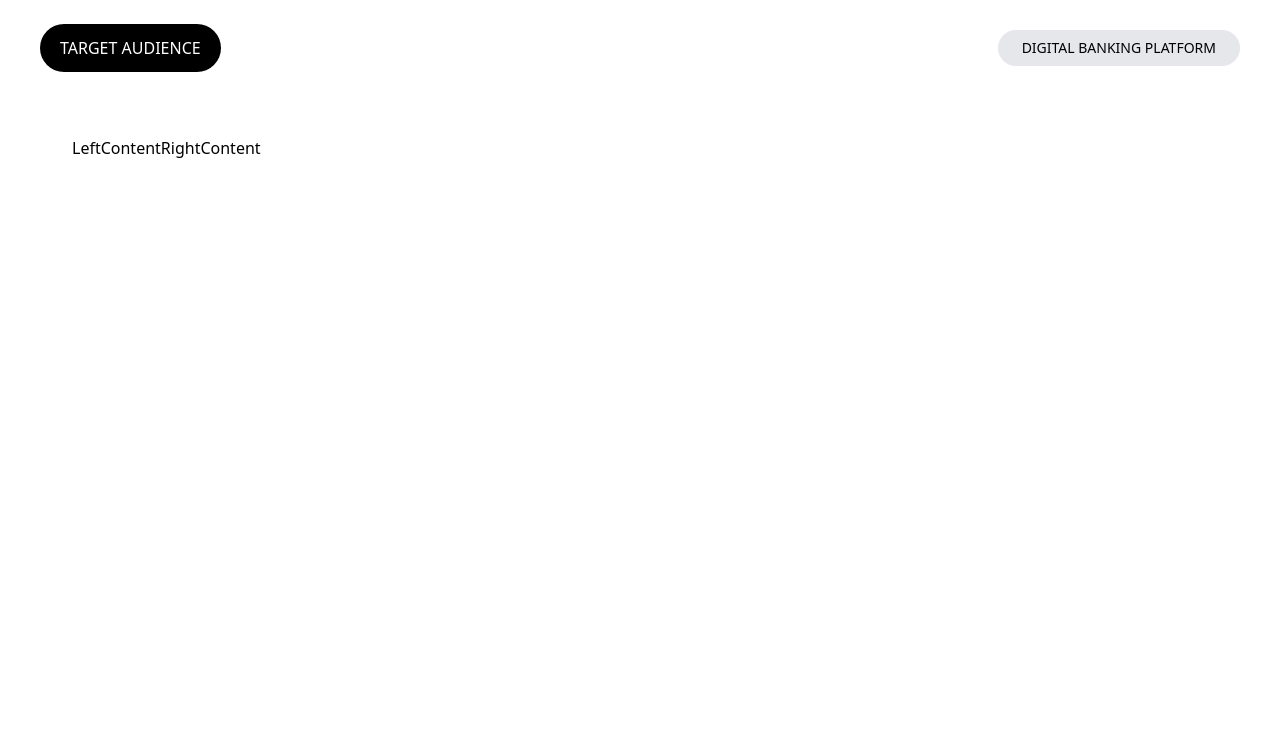
Repository: Mohitkumar1322/ReactTut
Page: / (app in projectSher1/)
An editor plug-in stored every save of this project. The page is shown before and after a run of saves, followed by the edit.
The browser window is 1280 px wide. The pictures show the whole page.
The project was rebuilt for these pictures with package versions that can differ from the ones it lists, and the page was loaded fresh each time. Also part of the build but not shown: projectSher1/vite.config.js.

Above is the page before, as saved 2025-11-16 13:55:02.

### projectSher1/src/App.jsx
import React from 'react'
import Section1 from './components/Section1/Section1'
import Section2 from './components/Section2/Section2'

export default function App() {
  return (
    <div>
      <Section1 />
      <Section2 />
    </div>
  )
}

### projectSher1/src/components/Section1/Section1.jsx
import React from 'react'
import Navbar from './Navbar'
import Page1Content from './Page1Content'

const Section1 = () => {
  return (
    <div>
      <Navbar />
      <Page1Content />
    </div>
  )
}

export default Section1

### projectSher1/src/components/Section2/Section2.jsx
import React from 'react'

const Section2 = () => {
  return (
    <div >


    </div>
  )
}

export default Section2

### projectSher1/src/components/Section1/Navbar.jsx
import React from 'react'

const Navbar = () => {
  return (
    <div className='flex justify-between items-center py-6 px-10 '>
        <h4 className='bg-black text-white px-5 py-3 uppercase rounded-full '>Target Audience</h4>
        <button className='bg-gray-200 px-6 py-2 uppercase rounded-full text-sm'> Digital Banking Platform</button>

    </div>
  )
}

export default Navbar

### projectSher1/src/components/Section1/Page1Content.jsx
import React from 'react'
import LeftContent from './LeftContent'
import RightContent from './RightContent'

const Page1Content = () => {
  return (
    <div className='py-10 flex justify-betweeen px-18 h-[90vh] '>

      <LeftContent />
      <RightContent />

    </div>
  )
}

export default Page1Content

### projectSher1/src/components/Section1/LeftContent.jsx
import React from 'react'

const LeftContent = () => {
  return (
    <div>
      LeftContent
    </div>
  )
}

export default LeftContent

### projectSher1/src/components/Section1/RightContent.jsx
import React from 'react'

const RightContent = () => {
  return (
    <div>
      RightContent
    </div>
  )
}

export default RightContent

Loaded but not shown: projectSher1/index.html (common file); projectSher1/src/main.jsx (common file); projectSher1/src/index.css (common file)

After the next 4 saves:
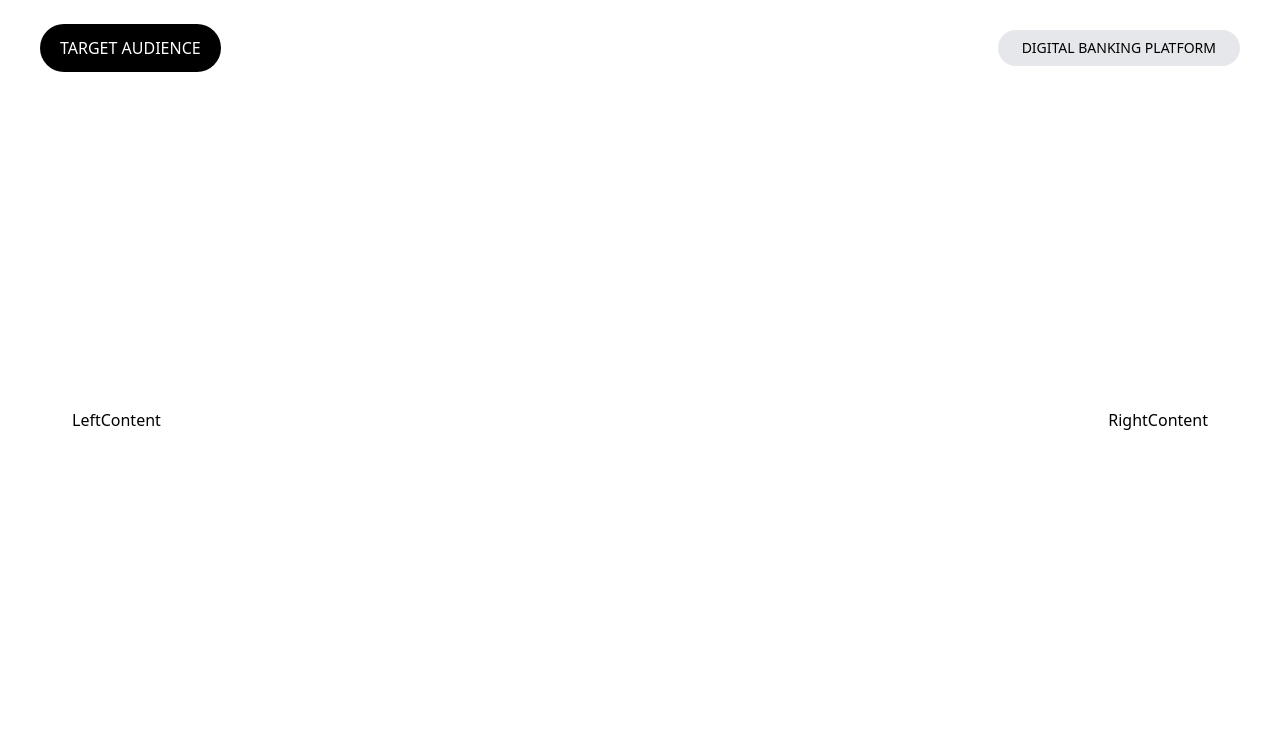
The 4 saves are shown as one change because they came seconds apart.
The last was saved 12 s later.
--- a/projectSher1/src/components/Section1/Page1Content.jsx
+++ b/projectSher1/src/components/Section1/Page1Content.jsx
@@ -4,7 +4,7 @@ import RightContent from './RightContent'
 
 const Page1Content = () => {
   return (
-    <div className='py-10 flex justify-betweeen px-18 h-[90vh] '>
+    <div className='py-10 flex items-center justify-between px-18 h-[90vh] '>
 
       <LeftContent />
       <RightContent />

= = = = =

PROMPT | The answer is the line with "The 4 saves" plus every line after it, printed exactly as they appear above.

RESPONSE TO THE TASK |
The 4 saves are shown as one change because they came seconds apart.
The last was saved 12 s later.
--- a/projectSher1/src/components/Section1/Page1Content.jsx
+++ b/projectSher1/src/components/Section1/Page1Content.jsx
@@ -4,7 +4,7 @@ import RightContent from './RightContent'
 
 const Page1Content = () => {
   return (
-    <div className='py-10 flex justify-betweeen px-18 h-[90vh] '>
+    <div className='py-10 flex items-center justify-between px-18 h-[90vh] '>
 
       <LeftContent />
       <RightContent />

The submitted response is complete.